When HRT is not suitable
HRT may not be suitable, or a specialist opinion may be needed if you:
- have a history of breast cancer, ovarian cancer, or womb (uterus) cancer;
- have a history of blood clots, tablet HRT is not recommended but taking HRT through the skin can be considered;
- have a history of heart disease or stroke;
- have untreated high blood pressure – your blood pressure will need to be controlled before you can start HRT;
- have liver disease;
- are pregnant or breastfeeding.
In these circumstances, a different type of medication may be prescribed to help manage your menopausal symptoms.
Side effects of HRT
Both hormones used in hormone replacement therapy (HRT), estrogen and progestogen, have side effects.
Side effects usually improve over time, so it’s best to try the treatment plan you have been prescribed for at least 3 months.
If side effects continue after this time, see a doctor so your treatment plan can be reviewed.
Hormones used in HRT can have associated side effects, including:
- fluid retention;
- breast tenderness or swelling;
- vaginal bleeding.
If side effects persist, a doctor may recommend an alternative treatment plan.

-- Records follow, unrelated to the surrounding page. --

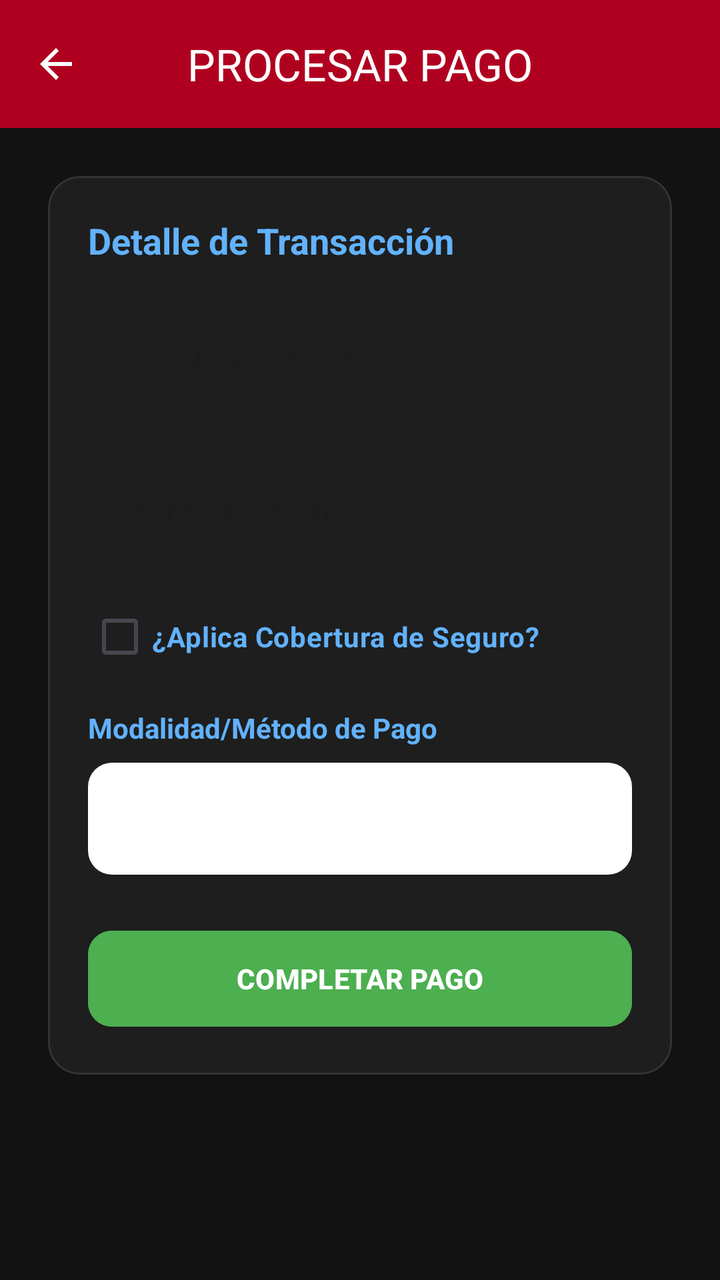
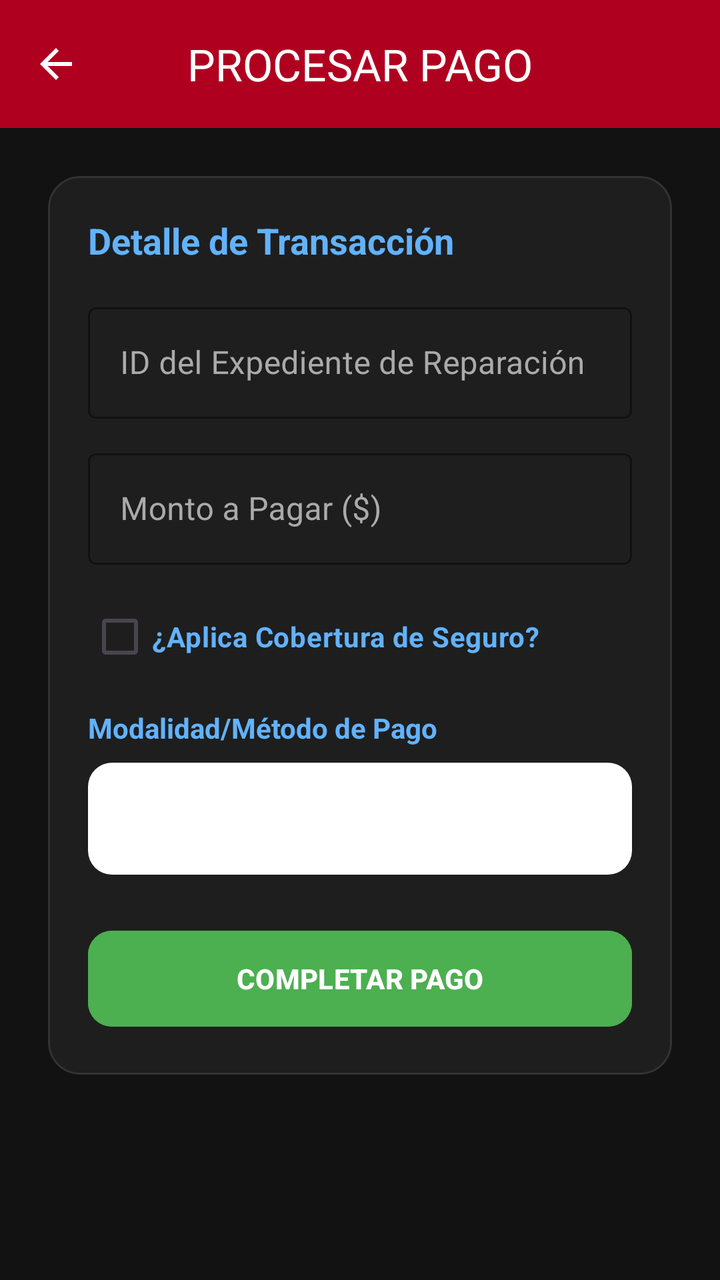

The first picture is an Android layout as it rendered before a commit; the second is the same layout after the commit. The layout source and the unified diff follow.
<!-- AndroidManifest.xml: application theme Theme.Autotechs -->
<!-- res/layout/activity_facturacion_crud.xml -->
<?xml version="1.0" encoding="utf-8"?>
<androidx.constraintlayout.widget.ConstraintLayout
    xmlns:android="http://schemas.android.com/apk/res/android"
    xmlns:app="http://schemas.android.com/apk/res-auto"
    android:layout_width="match_parent"
    android:layout_height="match_parent"
    android:background="#121212">

    <com.google.android.material.appbar.AppBarLayout
        android:id="@+id/appBarLayout"
        android:layout_width="match_parent"
        android:layout_height="wrap_content"
        app:layout_constraintTop_toTopOf="parent">

        <com.google.android.material.appbar.MaterialToolbar
            android:id="@+id/topAppBar"
            android:layout_width="match_parent"
            android:layout_height="?attr/actionBarSize"
            android:background="#B00020"
            app:navigationIcon="@drawable/ic_back"
            app:navigationIconTint="@android:color/white"
            app:title="PROCESAR PAGO"
            app:titleCentered="true"
            app:titleTextColor="@android:color/white" />
    </com.google.android.material.appbar.AppBarLayout>

    <ScrollView
        android:layout_width="match_parent"
        android:layout_height="0dp"
        android:fillViewport="true"
        app:layout_constraintTop_toBottomOf="@id/appBarLayout"
        app:layout_constraintBottom_toBottomOf="parent">

        <LinearLayout
            android:layout_width="match_parent"
            android:layout_height="wrap_content"
            android:orientation="vertical"
            android:padding="24dp">

            <com.google.android.material.card.MaterialCardView
                android:layout_width="match_parent"
                android:layout_height="wrap_content"
                app:cardCornerRadius="16dp"
                app:cardBackgroundColor="#1E1E1E"
                app:strokeColor="#333333"
                app:strokeWidth="1dp">

                <LinearLayout
                    android:layout_width="match_parent"
                    android:layout_height="wrap_content"
                    android:orientation="vertical"
                    android:padding="20dp">

                    <TextView
                        android:layout_width="wrap_content"
                        android:layout_height="wrap_content"
                        android:text="Detalle de Transacción"
                        android:textColor="#62B2FD"
                        android:textSize="18sp"
                        android:textStyle="bold"
                        android:layout_marginBottom="16dp"/>

                    <com.google.android.material.textfield.TextInputLayout
                        android:layout_width="match_parent"
                        android:layout_height="wrap_content"
                        android:layout_marginBottom="12dp"
                        style="@style/Widget.MaterialComponents.TextInputLayout.OutlinedBox">
                        <com.google.android.material.textfield.TextInputEditText
                            android:id="@+id/etExpedienteId"
                            android:layout_width="match_parent"
                            android:layout_height="wrap_content"
                            android:hint="ID del Expediente de Reparación"
                            android:inputType="number"
                            android:textColor="@android:color/white"/>
                    </com.google.android.material.textfield.TextInputLayout>

                    <com.google.android.material.textfield.TextInputLayout
                        android:layout_width="match_parent"
                        android:layout_height="wrap_content"
                        android:layout_marginBottom="12dp"
                        style="@style/Widget.MaterialComponents.TextInputLayout.OutlinedBox">
                        <com.google.android.material.textfield.TextInputEditText
                            android:id="@+id/etMonto"
                            android:layout_width="match_parent"
                            android:layout_height="wrap_content"
                            android:hint="Monto a Pagar ($)"
                            android:inputType="numberDecimal"
                            android:textColor="@android:color/white"/>
                    </com.google.android.material.textfield.TextInputLayout>

                    <CheckBox
                        android:id="@+id/cbAplicaSeguro"
                        android:layout_width="match_parent"
                        android:layout_height="wrap_content"
                        android:text="¿Aplica Cobertura de Seguro?"
                        android:textColor="#62B2FD"
                        android:textStyle="bold"
                        android:layout_marginBottom="12dp"/>

                    
                    <LinearLayout
                        android:id="@+id/layoutSeguro"
                        android:layout_width="match_parent"
                        android:layout_height="wrap_content"
                        android:orientation="vertical"
                        android:visibility="gone"
                        android:background="#252525"
                        android:padding="12dp"
                        android:layout_marginBottom="16dp">

                        <TextView
                            android:layout_width="wrap_content"
                            android:layout_height="wrap_content"
                            android:text="Tipo de Póliza"
                            android:textColor="#CCCCCC"
                            android:layout_marginBottom="4dp"/>

                        <Spinner
                            android:id="@+id/spinnerTipoPoliza"
                            android:layout_width="match_parent"
                            android:layout_height="48dp"
                            android:background="@drawable/rounded_input_bg"
                            android:layout_marginBottom="12dp"/>

                        <com.google.android.material.textfield.TextInputLayout
                            android:layout_width="match_parent"
                            android:layout_height="wrap_content"
                            android:layout_marginBottom="12dp"
                            style="@style/Widget.MaterialComponents.TextInputLayout.OutlinedBox">
                            <com.google.android.material.textfield.TextInputEditText
                                android:id="@+id/etValorReferencia"
                                android:layout_width="match_parent"
                                android:layout_height="wrap_content"
                                android:hint="Monto Deducible/Franquicia ($)"
                                android:inputType="numberDecimal"
                                android:textColor="@android:color/white"/>
                        </com.google.android.material.textfield.TextInputLayout>

                        <com.google.android.material.button.MaterialButton
                            android:id="@+id/btnCalcularSeguro"
                            android:layout_width="match_parent"
                            android:layout_height="48dp"
                            android:backgroundTint="#6750A4"
                            android:text="APLICAR DEDUCIBLE/FRANQUICIA"
                            android:textColor="@android:color/white"
                            android:textStyle="bold"
                            android:layout_marginBottom="8dp"/>

                        <TextView
                            android:id="@+id/tvResultadoSeguro"
                            android:layout_width="match_parent"
                            android:layout_height="wrap_content"
                            android:text="Resumen Cobertura:"
                            android:textColor="#FFFFFF"
                            android:textSize="13sp"/>
                    </LinearLayout>

                    <TextView
                        android:layout_width="wrap_content"
                        android:layout_height="wrap_content"
                        android:text="Modalidad/Método de Pago"
                        android:textColor="#62B2FD"
                        android:textStyle="bold"
                        android:layout_marginBottom="8dp"/>

                    <Spinner
                        android:id="@+id/spinnerModalidad"
                        android:layout_width="match_parent"
                        android:layout_height="56dp"
                        android:layout_marginBottom="24dp"
                        android:background="@drawable/rounded_input_bg"
                        android:padding="8dp" />

                    <com.google.android.material.button.MaterialButton
                        android:id="@+id/btnProcesarPago"
                        android:layout_width="match_parent"
                        android:layout_height="56dp"
                        android:backgroundTint="#4CAF50"
                        android:text="COMPLETAR PAGO"
                        android:textColor="@android:color/white"
                        android:textStyle="bold"
                        app:cornerRadius="12dp" />

                </LinearLayout>
            </com.google.android.material.card.MaterialCardView>
        </LinearLayout>
    </ScrollView>
</androidx.constraintlayout.widget.ConstraintLayout>
<!-- resources referenced by this layout -->
<resources>
  <!-- drawable ic_back (drawable) -->
  <vector xmlns:android="http://schemas.android.com/apk/res/android" android:autoMirrored="true" android:height="24dp" android:tint="#000000" android:viewportHeight="24" android:viewportWidth="24" android:width="24dp">
        
      <path android:fillColor="@android:color/white" android:pathData="M20,11H7.83l5.59,-5.59L12,4l-8,8 8,8 1.41,-1.41L7.83,13H20v-2z"/>
      
  </vector>
  <!-- drawable rounded_input_bg (drawable) -->
  <?xml version="1.0" encoding="utf-8"?>
  <shape xmlns:android="http://schemas.android.com/apk/res/android">
      <solid android:color="@android:color/white" />
      <corners android:radius="12dp" />
  </shape>
  <style name="Theme.Autotechs" parent="Base.Theme.Autotechs" />
  <style name="Base.Theme.Autotechs" parent="Theme.Material3.DayNight.NoActionBar">
          
          
      </style>
</resources>

<!-- the commit's change to res/layout/activity_facturacion_crud.xml (unified diff, before → after) -->
@@ -64,7 +64,10 @@
                         android:layout_width="match_parent"
                         android:layout_height="wrap_content"
                         android:layout_marginBottom="12dp"
-                        style="@style/Widget.MaterialComponents.TextInputLayout.OutlinedBox">
+                        style="@style/Widget.MaterialComponents.TextInputLayout.OutlinedBox"
+                        android:textColorHint="#AAAAAA"
+                        app:hintTextColor="@android:color/white"
+                        app:boxStrokeColor="#62B2FD">
                         <com.google.android.material.textfield.TextInputEditText
                             android:id="@+id/etExpedienteId"
                             android:layout_width="match_parent"
@@ -78,7 +81,10 @@
                         android:layout_width="match_parent"
                         android:layout_height="wrap_content"
                         android:layout_marginBottom="12dp"
-                        style="@style/Widget.MaterialComponents.TextInputLayout.OutlinedBox">
+                        style="@style/Widget.MaterialComponents.TextInputLayout.OutlinedBox"
+                        android:textColorHint="#AAAAAA"
+                        app:hintTextColor="@android:color/white"
+                        app:boxStrokeColor="#62B2FD">
                         <com.google.android.material.textfield.TextInputEditText
                             android:id="@+id/etMonto"
                             android:layout_width="match_parent"
@@ -126,7 +132,10 @@
                             android:layout_width="match_parent"
                             android:layout_height="wrap_content"
                             android:layout_marginBottom="12dp"
-                            style="@style/Widget.MaterialComponents.TextInputLayout.OutlinedBox">
+                            style="@style/Widget.MaterialComponents.TextInputLayout.OutlinedBox"
+                            android:textColorHint="#AAAAAA"
+                            app:hintTextColor="@android:color/white"
+                            app:boxStrokeColor="#62B2FD">
                             <com.google.android.material.textfield.TextInputEditText
                                 android:id="@+id/etValorReferencia"
                                 android:layout_width="match_parent"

Many women believe taking HRT will make them put on weight, but there is no evidence that this is the case.
You may gain some weight during menopause, but this often happens whether you take HRT or not.
Exercising regularly and eating a healthy diet can help you to maintain a healthy weight.
Understanding the benefits and risks
Recent findings show that although not completely risk-free, HRT remains the most effective solution for helping with symptoms of menopause and is also effective for the prevention of osteoporosis. It may also provide protection against heart disease.
When deciding whether to have hormone replacement therapy (HRT), it is also important to understand the risks.
If you would like to start HRT, it is a good idea to have an initial discussion with a doctor. They can discuss the risks and benefits with you, so you can decide what is right for you.
Every woman experiences menopause differently, so there is no way of knowing how long symptoms will last and so how long HRT will need to be taken. Some women who have continued symptoms into the longer term may need to keep taking HRT to help with symptoms and good quality of life.
When to stop taking HRT
Most women are able to stop taking HRT after their menopausal symptoms finish, which is usually two to five years after they start (but in some cases this can be longer).
Gradually decreasing your HRT dose is usually recommended, rather than stopping suddenly. You may find that your menopausal symptoms come back after you stop HRT, but these should pass within a few months.
Non-urgent advice: Speak to a doctor if:
- you have symptoms that persist for several months after you stop HRT;
- you have particularly severe symptoms.
Treatment may need to be restarted, usually at a lower dose.
After you have stopped HRT, you may still need help to manage vaginal dryness and prevent osteoporosis.
Cream, lubricants, and local estrogen preparations are available for vaginal dryness and discomfort. You don’t need to suffer from vaginal dryness and discomfort without treatment.
Please contact one of our qualified experts to apply for a free consultation if required.